(Modification records)

▼

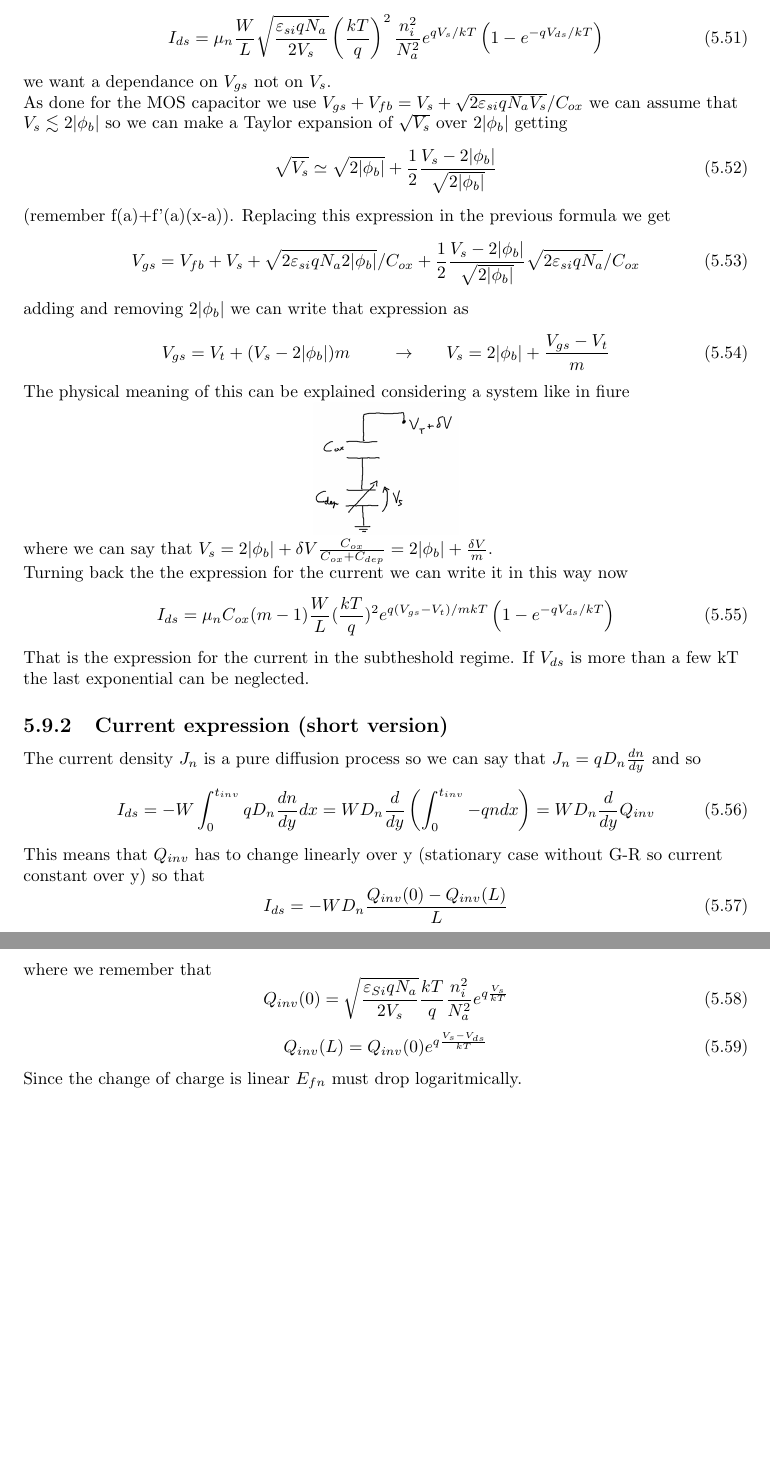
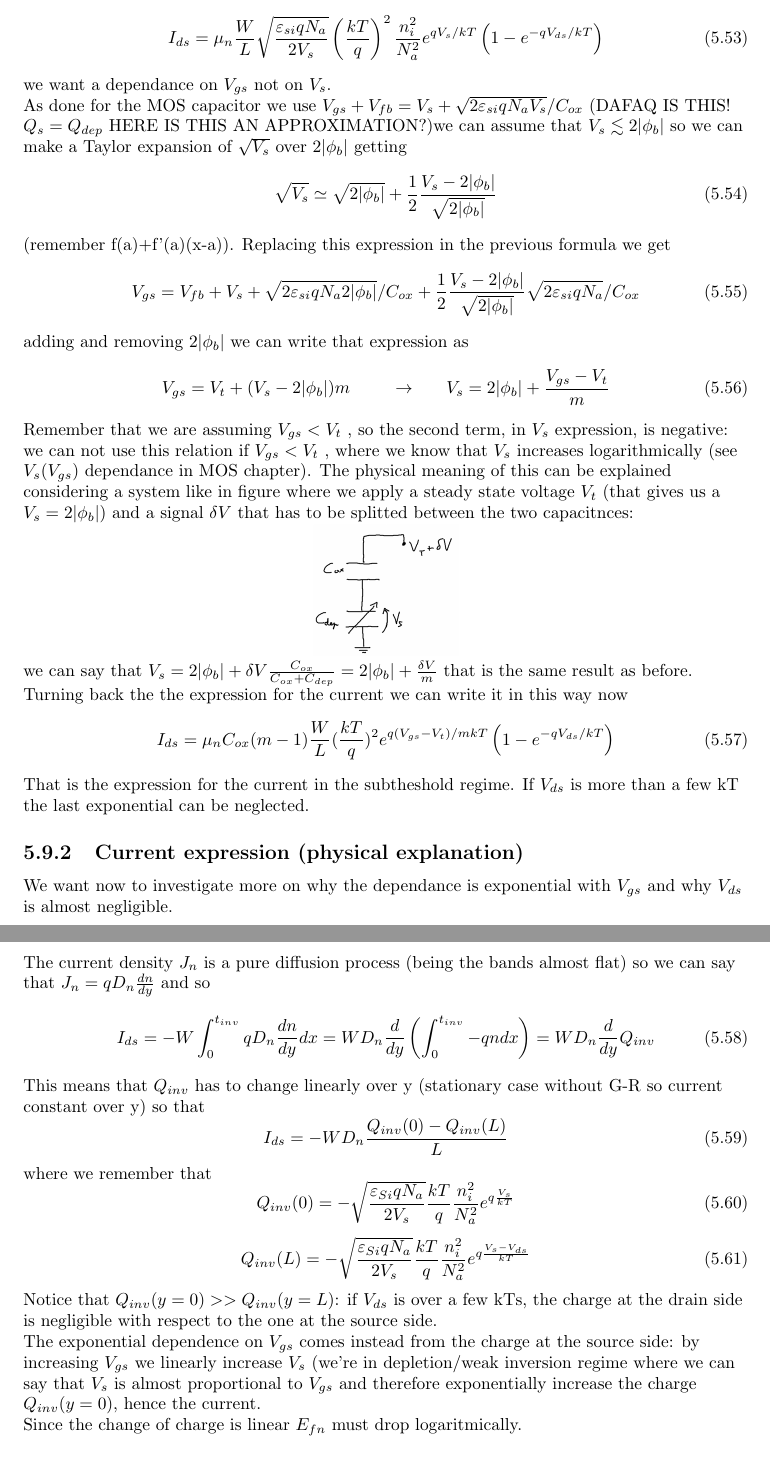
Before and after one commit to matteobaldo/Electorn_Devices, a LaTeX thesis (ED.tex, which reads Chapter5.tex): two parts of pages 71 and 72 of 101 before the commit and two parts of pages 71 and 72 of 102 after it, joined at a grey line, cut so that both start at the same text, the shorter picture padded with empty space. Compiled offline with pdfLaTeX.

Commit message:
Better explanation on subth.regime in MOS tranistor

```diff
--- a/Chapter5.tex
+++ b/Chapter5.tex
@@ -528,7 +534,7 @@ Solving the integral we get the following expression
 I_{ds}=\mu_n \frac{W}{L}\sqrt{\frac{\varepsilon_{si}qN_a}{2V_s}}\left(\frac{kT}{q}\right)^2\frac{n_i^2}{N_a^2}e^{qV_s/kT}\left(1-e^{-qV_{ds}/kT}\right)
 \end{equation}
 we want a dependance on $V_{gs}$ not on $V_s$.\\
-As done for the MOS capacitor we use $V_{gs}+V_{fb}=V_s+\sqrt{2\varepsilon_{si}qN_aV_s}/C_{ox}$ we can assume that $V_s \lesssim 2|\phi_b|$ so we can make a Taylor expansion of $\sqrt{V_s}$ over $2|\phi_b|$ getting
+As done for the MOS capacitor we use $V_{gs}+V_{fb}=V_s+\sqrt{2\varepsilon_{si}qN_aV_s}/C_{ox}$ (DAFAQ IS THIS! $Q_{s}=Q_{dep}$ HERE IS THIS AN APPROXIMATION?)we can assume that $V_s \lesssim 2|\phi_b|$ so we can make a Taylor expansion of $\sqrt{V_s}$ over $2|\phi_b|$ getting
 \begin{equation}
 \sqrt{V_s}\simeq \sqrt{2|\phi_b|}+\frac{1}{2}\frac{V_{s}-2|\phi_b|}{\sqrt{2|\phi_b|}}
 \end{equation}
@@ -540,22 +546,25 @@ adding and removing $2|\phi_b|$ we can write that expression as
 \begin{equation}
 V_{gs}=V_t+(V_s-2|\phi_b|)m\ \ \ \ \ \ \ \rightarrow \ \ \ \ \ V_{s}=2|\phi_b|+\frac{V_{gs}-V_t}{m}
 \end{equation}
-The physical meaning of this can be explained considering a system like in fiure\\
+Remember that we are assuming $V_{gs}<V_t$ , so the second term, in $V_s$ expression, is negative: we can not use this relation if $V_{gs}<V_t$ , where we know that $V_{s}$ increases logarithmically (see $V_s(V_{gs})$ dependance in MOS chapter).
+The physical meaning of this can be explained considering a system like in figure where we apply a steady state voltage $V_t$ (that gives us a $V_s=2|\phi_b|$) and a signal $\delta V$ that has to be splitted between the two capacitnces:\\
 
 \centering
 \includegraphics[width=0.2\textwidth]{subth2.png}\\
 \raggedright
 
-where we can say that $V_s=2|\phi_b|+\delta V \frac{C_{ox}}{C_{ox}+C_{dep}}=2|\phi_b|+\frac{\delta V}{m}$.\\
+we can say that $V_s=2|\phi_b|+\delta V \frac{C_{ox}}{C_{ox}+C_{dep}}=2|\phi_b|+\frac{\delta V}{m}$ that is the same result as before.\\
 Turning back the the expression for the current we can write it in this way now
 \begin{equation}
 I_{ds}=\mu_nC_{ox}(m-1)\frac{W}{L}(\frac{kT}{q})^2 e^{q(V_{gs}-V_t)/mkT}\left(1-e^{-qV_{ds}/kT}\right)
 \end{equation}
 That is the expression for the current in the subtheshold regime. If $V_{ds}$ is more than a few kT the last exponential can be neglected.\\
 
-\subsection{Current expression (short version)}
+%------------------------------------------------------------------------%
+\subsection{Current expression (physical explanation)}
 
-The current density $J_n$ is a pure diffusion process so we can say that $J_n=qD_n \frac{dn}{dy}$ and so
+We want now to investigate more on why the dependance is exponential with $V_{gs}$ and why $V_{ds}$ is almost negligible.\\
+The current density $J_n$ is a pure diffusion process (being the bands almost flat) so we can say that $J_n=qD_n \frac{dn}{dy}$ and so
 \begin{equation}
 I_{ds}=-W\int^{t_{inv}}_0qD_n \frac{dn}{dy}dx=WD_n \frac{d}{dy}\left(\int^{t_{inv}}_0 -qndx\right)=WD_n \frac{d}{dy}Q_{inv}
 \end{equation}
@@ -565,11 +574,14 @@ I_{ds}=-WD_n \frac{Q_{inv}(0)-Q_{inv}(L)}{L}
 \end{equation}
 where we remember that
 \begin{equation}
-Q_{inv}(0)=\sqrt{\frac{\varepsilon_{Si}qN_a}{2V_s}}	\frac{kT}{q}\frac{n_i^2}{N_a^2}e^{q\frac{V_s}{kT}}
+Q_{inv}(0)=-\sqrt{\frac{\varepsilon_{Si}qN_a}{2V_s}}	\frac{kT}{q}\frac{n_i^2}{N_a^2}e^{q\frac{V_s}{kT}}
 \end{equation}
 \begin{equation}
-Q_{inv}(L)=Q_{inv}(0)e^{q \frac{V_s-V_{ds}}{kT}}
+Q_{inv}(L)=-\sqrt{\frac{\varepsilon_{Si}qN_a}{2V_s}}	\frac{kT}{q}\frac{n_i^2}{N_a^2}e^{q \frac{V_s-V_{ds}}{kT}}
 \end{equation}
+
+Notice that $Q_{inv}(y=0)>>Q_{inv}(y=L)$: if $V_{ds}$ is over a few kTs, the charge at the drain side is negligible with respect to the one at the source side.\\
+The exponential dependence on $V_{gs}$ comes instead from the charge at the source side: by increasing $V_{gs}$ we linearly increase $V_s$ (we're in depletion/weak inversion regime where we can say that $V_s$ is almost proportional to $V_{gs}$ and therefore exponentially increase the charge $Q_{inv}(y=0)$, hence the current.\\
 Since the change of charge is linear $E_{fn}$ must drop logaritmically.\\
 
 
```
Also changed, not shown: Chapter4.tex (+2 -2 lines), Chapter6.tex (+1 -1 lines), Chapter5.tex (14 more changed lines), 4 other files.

▲

## [Your assignment]
Across the entries above, find each line with the word "sqrt" and please copy it out.

## [Answer for the task]
 I_{ds}=\mu_n \frac{W}{L}\sqrt{\frac{\varepsilon_{si}qN_a}{2V_s}}\left(\frac{kT}{q}\right)^2\frac{n_i^2}{N_a^2}e^{qV_s/kT}\left(1-e^{-qV_{ds}/kT}\right)
-As done for the MOS capacitor we use $V_{gs}+V_{fb}=V_s+\sqrt{2\varepsilon_{si}qN_aV_s}/C_{ox}$ we can assume that $V_s \lesssim 2|\phi_b|$ so we can make a Taylor expansion of $\sqrt{V_s}$ over $2|\phi_b|$ getting
+As done for the MOS capacitor we use $V_{gs}+V_{fb}=V_s+\sqrt{2\varepsilon_{si}qN_aV_s}/C_{ox}$ (DAFAQ IS THIS! $Q_{s}=Q_{dep}$ HERE IS THIS AN APPROXIMATION?)we can assume that $V_s \lesssim 2|\phi_b|$ so we can make a Taylor expansion of $\sqrt{V_s}$ over $2|\phi_b|$ getting
 \sqrt{V_s}\simeq \sqrt{2|\phi_b|}+\frac{1}{2}\frac{V_{s}-2|\phi_b|}{\sqrt{2|\phi_b|}}
-Q_{inv}(0)=\sqrt{\frac{\varepsilon_{Si}qN_a}{2V_s}}	\frac{kT}{q}\frac{n_i^2}{N_a^2}e^{q\frac{V_s}{kT}}
+Q_{inv}(0)=-\sqrt{\frac{\varepsilon_{Si}qN_a}{2V_s}}	\frac{kT}{q}\frac{n_i^2}{N_a^2}e^{q\frac{V_s}{kT}}
+Q_{inv}(L)=-\sqrt{\frac{\varepsilon_{Si}qN_a}{2V_s}}	\frac{kT}{q}\frac{n_i^2}{N_a^2}e^{q \frac{V_s-V_{ds}}{kT}}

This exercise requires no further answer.